Scanning does more than gather data; it makes connections. As a program officer at an American regional foundation described it, “Scanning is about more than just plucking information. The process of conducting a scan can help you develop relationships and connect more deeply with the grantee community.” A scan can help you:Read More »
A way to see more broadly. Scanning can help you learn about a new field or stay on top of new developments in an ongoing program area. As one funder put it, “Every foundation has its own culture with preconceived notions of what the immediate needs are. It’s essential to get a broader perspective.” A U.S.-based program officer who supports workforce development reported that a scan turned up a completely new, unexpected direction. “Until we had our focus groups, I hadn’t realized how important organized labor would be in my work. That was not something I came to the grantmaker role with.”Read More »

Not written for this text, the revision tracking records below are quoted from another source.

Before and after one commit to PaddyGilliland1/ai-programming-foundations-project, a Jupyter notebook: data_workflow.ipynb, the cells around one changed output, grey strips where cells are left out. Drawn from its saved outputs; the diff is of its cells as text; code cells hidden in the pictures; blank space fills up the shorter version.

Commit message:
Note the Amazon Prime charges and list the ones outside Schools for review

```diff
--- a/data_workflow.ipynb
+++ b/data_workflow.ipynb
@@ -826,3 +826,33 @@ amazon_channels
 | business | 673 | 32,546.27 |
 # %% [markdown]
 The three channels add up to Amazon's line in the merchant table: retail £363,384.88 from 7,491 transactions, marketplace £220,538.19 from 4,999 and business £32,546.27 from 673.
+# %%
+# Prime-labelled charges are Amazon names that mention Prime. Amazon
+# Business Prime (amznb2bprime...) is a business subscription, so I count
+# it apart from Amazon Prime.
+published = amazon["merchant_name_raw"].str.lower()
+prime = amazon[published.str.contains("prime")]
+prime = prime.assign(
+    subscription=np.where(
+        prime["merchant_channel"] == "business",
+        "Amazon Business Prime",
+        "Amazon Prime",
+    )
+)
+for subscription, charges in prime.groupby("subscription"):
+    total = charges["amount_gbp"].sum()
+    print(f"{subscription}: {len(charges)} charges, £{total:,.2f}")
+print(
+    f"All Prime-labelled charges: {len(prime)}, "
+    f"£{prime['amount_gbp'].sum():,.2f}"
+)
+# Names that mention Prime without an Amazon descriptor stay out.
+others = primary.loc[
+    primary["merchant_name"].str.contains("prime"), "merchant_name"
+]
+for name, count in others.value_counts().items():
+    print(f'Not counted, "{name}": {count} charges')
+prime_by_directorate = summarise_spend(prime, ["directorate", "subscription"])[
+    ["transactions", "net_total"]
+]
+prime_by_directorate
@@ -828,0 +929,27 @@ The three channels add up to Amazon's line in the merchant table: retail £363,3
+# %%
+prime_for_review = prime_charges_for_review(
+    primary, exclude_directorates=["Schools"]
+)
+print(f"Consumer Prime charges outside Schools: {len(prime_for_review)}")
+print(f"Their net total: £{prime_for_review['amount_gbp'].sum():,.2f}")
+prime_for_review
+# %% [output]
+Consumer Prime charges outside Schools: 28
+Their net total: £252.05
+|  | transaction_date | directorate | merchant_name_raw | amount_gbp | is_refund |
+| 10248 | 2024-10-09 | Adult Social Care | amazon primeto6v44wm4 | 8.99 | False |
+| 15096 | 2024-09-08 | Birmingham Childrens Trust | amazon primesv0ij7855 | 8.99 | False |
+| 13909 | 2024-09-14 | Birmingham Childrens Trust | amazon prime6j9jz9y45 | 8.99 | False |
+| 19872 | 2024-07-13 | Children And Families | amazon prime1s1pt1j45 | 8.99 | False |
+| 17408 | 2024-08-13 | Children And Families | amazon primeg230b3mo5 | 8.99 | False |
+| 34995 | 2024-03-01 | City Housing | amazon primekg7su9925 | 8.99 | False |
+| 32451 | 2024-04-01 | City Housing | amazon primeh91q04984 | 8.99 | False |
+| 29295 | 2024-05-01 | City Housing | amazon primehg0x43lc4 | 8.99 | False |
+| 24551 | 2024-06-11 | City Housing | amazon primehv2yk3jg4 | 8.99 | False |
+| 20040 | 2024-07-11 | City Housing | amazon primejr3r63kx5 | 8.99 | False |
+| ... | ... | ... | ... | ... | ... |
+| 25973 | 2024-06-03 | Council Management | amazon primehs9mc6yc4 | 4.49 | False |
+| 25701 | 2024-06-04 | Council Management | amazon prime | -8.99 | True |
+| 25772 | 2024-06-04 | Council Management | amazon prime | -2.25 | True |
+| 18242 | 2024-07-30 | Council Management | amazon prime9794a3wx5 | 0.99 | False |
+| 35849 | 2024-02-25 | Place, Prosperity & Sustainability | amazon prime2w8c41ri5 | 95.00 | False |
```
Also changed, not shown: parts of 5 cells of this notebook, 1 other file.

Susan Jenkins, executive director of the Cherokee Preservation Foundation: I’ve studied social networking, and I know there’s a lot of technology out there.Read More »
Mary Kaplan, vice president of program at the Endowment for Health in Concord, New Hampshire: We struggle personally to do all the listening sessions in a one-month period. It’s grueling and exhausting to listen.Read More »
Mary Kaplan, vice president of program at the Endowment for Health in Concord, New Hampshire: We listen to those. Sometimes people have trouble articulating something bigger than what’s going on with them.Read More »
Joy Vermillion Heinsohn, program officer at the Z. Smith Reynolds Foundation: Sometimes panel members give us a heads up about something that’s going to happen.Read More »
Marion Kane, executive director of the Barr Foundation: I started with the foundation’s own staff. When I interviewed potential staff members, I asked them about their networks.Read More »
Joy Vermillion Heinsohn, program officer at the Z. Smith Reynolds Foundation: We’ve had an advisory panel for over 25 years. There are fifteen members, and five of them are selected and five rotate off per year.Read More »
This guide is designed to help you at different times, as your interests (or those of your field) grow and change — including:
In addition to using the guide to think about and plan a scan, you may want to share the entire guide, or specific sections, with key partners, such as:
You may also find it useful to share the guide with trustees and other decision makers at your foundation, to help illustrate how the process of scanning can be conducted and why it's valuable.
Please see the guided reading content associated with this guide for a sample reflection on practice exercise.